If you’re looking for a heartwarming story about a girl who falls deeply in love with a troubled boy who changes her life–a sob story with pretty metaphors and a million ways that’ll tell you how “broken” she is, STOP. Don’t read another word of this.
I’m not that type of girl.
My name is Emerald Anderson and I’m not going to bullshit you: I flunked out of college after my sophomore year, I’ve been fired from every job I’ve ever taken, and I’ve never had a fully functioning relationship in my life.

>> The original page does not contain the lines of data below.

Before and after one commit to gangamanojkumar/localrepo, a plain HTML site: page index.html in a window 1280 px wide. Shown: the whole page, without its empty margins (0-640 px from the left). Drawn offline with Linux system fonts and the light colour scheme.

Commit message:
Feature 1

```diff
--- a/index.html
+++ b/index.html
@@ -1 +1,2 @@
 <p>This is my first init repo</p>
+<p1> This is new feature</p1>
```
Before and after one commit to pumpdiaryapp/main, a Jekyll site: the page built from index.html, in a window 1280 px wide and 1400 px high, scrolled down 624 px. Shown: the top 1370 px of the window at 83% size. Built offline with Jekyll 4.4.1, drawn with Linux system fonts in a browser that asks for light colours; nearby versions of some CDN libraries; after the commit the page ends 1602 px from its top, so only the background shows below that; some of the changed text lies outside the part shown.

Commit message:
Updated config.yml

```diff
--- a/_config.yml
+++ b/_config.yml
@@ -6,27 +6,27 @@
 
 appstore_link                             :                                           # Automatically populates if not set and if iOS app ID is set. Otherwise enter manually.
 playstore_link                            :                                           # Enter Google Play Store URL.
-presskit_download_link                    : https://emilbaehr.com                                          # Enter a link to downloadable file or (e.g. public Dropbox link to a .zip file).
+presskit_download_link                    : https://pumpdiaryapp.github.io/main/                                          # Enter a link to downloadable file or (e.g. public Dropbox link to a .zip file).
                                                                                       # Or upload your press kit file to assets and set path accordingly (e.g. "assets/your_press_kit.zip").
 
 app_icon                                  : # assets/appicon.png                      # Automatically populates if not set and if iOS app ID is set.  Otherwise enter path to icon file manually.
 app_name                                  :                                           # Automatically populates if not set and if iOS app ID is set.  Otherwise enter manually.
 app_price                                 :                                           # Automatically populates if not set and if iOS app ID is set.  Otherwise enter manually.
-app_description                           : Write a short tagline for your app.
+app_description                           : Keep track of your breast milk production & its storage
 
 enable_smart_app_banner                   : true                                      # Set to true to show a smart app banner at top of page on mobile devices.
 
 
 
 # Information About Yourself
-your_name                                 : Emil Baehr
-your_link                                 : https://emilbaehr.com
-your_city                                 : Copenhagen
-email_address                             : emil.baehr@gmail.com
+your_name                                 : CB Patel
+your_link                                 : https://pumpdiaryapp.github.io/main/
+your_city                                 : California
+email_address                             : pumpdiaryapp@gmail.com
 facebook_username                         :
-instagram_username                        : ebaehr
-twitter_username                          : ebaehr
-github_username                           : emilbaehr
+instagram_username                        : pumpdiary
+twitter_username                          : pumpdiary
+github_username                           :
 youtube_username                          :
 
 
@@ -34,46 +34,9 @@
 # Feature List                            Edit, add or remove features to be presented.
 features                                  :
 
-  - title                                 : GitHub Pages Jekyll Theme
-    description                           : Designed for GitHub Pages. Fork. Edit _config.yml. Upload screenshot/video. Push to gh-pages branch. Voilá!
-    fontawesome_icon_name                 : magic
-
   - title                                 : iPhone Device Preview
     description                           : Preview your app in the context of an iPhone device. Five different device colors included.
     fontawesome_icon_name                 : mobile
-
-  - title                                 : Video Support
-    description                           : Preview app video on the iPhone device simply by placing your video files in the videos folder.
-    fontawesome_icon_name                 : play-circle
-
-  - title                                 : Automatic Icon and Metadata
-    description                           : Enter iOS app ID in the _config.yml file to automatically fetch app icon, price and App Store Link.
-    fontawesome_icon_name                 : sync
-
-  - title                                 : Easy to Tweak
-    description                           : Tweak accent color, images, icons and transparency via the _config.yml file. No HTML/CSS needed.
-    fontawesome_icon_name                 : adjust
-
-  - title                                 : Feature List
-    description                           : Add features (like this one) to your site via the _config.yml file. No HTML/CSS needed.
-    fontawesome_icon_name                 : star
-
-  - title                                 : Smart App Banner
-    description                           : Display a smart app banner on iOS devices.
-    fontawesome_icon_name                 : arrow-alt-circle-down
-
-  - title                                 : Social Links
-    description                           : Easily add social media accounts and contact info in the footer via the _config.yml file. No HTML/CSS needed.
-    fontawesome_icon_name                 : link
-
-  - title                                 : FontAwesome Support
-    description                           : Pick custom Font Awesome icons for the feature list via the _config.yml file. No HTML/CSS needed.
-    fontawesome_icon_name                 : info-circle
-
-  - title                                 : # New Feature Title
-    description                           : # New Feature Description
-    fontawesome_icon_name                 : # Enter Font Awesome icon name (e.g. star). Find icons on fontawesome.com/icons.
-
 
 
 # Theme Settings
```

I wish I could say that I had a cheerleader in my corner, someone who says, “No, Emerald–You’re great and you are good at something!” but I don’t. My grandparents are completely oblivious to my life, and my mother’s dying words to me were “You’re going to end up just like me one day. A beautiful nothing.”
She was right.
As I decide to start my life over and take two jobs that will forever change me–one from the inside, and one from the outside, I keep my mother’s words close to my heart so I can keep the sexy and mysterious Carter Black away.He’s the first man who’s ever pursued me, the first man who seems bent on finding out why I am the way I am, but he’s wasting his time.
I’m not broken. I don’t need to be fixed. I’m perfectly fine being a beautiful failure…
This is one of those rare books with an anti-heroine. You get a lot of anti-heroes in this genre, but very few anti-heroines. And let me tell you, you will really dislike Emerald. In every sense of the word, it will be difficult at first to want good things for her. But hang in there, dear reader…hang in there!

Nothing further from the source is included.